Once on shore we had a nice walk up an old logging trail to Black Lake. It felt refreshing to have a swim in the reasonably warm clean water on a hot, July afternoon.
The rock beneath the water line is covered in slimy green mossy matter. Someone has tied a rope leading from a tree down to the waters edge to hold onto when entering and exiting the water.
The next day, we met Keith, another Ranger Tug owner. I joined Kieth and a group of other boaters he put together for a hike up towards the top of Llanover Mountain. (Lisa opted out for some alone time on the boat.) But, once we hiked about half way up the trail we found out it was closed due to a logging operation in progress. Although disappointed that we did not make it to the top of the mountain, the shorter hike was still worth the effort. Got to meet some nice people and take a few photos of Kismet resting in Roscoe Bay from part way up the mountain.
We did not see this hose, with continuously running water, hanging over the rocks until we were leaving the bay. So we think someone has rigged a system from a water source up the mountain’s edge for the convince of boaters. Could this be fresh water?
Later in the day there were two deer on shore that we watched on and off for over five hours. They were there all afternoon. The evening of July 21, up to this point in our PNW 2016 cruise, was the best overall weather day we’ve had so far. Later, we sat very relaxed on the bow of Kismet during happy hour until well after sunset.
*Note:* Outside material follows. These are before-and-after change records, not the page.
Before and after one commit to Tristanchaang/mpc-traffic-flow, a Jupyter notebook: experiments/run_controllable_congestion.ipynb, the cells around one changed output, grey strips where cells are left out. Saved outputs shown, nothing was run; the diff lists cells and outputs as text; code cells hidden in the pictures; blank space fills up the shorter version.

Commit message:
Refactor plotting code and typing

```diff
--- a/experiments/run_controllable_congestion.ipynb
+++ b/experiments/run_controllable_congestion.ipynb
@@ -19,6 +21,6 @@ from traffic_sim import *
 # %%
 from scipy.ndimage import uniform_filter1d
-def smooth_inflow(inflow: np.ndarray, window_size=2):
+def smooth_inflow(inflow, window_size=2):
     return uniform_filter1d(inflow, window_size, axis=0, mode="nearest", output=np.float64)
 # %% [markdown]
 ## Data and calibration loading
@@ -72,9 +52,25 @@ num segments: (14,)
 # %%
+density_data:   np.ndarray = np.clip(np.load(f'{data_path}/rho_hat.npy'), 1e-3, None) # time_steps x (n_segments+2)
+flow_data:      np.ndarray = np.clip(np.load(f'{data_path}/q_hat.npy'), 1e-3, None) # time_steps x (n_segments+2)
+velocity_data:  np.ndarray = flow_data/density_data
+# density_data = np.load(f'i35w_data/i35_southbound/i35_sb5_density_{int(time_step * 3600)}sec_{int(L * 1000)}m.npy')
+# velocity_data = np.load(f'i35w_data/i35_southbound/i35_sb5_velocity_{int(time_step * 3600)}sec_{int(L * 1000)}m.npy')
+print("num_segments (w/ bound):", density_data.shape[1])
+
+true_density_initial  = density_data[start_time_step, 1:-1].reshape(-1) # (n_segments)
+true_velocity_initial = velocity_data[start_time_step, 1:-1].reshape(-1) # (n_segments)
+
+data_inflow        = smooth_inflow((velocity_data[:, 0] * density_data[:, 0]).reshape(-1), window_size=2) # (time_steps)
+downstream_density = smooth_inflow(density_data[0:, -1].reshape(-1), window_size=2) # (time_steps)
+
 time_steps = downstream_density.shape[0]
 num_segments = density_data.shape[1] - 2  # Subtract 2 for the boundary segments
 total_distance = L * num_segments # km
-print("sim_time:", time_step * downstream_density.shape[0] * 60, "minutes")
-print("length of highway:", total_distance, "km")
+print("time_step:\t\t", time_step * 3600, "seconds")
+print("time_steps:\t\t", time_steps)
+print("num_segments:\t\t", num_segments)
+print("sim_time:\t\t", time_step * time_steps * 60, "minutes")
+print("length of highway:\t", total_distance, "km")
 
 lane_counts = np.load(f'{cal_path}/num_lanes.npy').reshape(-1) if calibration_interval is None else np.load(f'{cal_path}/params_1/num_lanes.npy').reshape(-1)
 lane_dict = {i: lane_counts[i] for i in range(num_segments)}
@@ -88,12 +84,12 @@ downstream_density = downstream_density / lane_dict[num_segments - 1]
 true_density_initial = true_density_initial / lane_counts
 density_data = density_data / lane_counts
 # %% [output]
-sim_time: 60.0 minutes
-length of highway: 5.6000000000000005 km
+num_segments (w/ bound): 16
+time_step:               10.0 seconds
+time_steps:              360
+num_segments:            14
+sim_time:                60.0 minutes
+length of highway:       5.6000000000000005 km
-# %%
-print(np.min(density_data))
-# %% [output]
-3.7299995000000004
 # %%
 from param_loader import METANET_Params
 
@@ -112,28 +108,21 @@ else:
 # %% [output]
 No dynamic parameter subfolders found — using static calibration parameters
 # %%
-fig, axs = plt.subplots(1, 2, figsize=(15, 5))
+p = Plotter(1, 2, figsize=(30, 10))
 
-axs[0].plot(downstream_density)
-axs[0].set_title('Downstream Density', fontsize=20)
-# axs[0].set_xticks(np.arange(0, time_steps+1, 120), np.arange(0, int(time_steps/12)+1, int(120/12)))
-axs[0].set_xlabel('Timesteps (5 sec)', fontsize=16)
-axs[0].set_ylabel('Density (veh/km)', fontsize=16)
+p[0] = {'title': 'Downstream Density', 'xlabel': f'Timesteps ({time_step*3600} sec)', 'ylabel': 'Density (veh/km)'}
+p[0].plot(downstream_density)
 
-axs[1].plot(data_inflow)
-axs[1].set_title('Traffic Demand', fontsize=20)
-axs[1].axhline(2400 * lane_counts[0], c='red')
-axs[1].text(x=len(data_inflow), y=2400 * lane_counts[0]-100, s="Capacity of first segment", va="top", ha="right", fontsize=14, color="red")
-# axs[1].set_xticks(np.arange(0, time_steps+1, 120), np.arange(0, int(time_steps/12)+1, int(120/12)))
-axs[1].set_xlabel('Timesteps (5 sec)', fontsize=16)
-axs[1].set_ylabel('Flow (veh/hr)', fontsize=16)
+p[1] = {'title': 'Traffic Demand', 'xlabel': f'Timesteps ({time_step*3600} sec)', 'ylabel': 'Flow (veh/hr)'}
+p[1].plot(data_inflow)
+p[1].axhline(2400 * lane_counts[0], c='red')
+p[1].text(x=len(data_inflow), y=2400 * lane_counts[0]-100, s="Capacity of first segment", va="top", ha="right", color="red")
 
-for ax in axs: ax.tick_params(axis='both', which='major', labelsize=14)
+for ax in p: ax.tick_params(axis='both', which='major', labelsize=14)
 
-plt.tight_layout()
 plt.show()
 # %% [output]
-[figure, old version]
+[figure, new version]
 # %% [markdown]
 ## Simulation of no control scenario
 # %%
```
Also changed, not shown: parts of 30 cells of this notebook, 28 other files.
We watched boats come and go, anchoring, people dinghying from one boat to another for social get togethers. As the night wore on it became very still and quiet, warm lights turned on inside boats as the scenery outside took on a cool purplish blue cast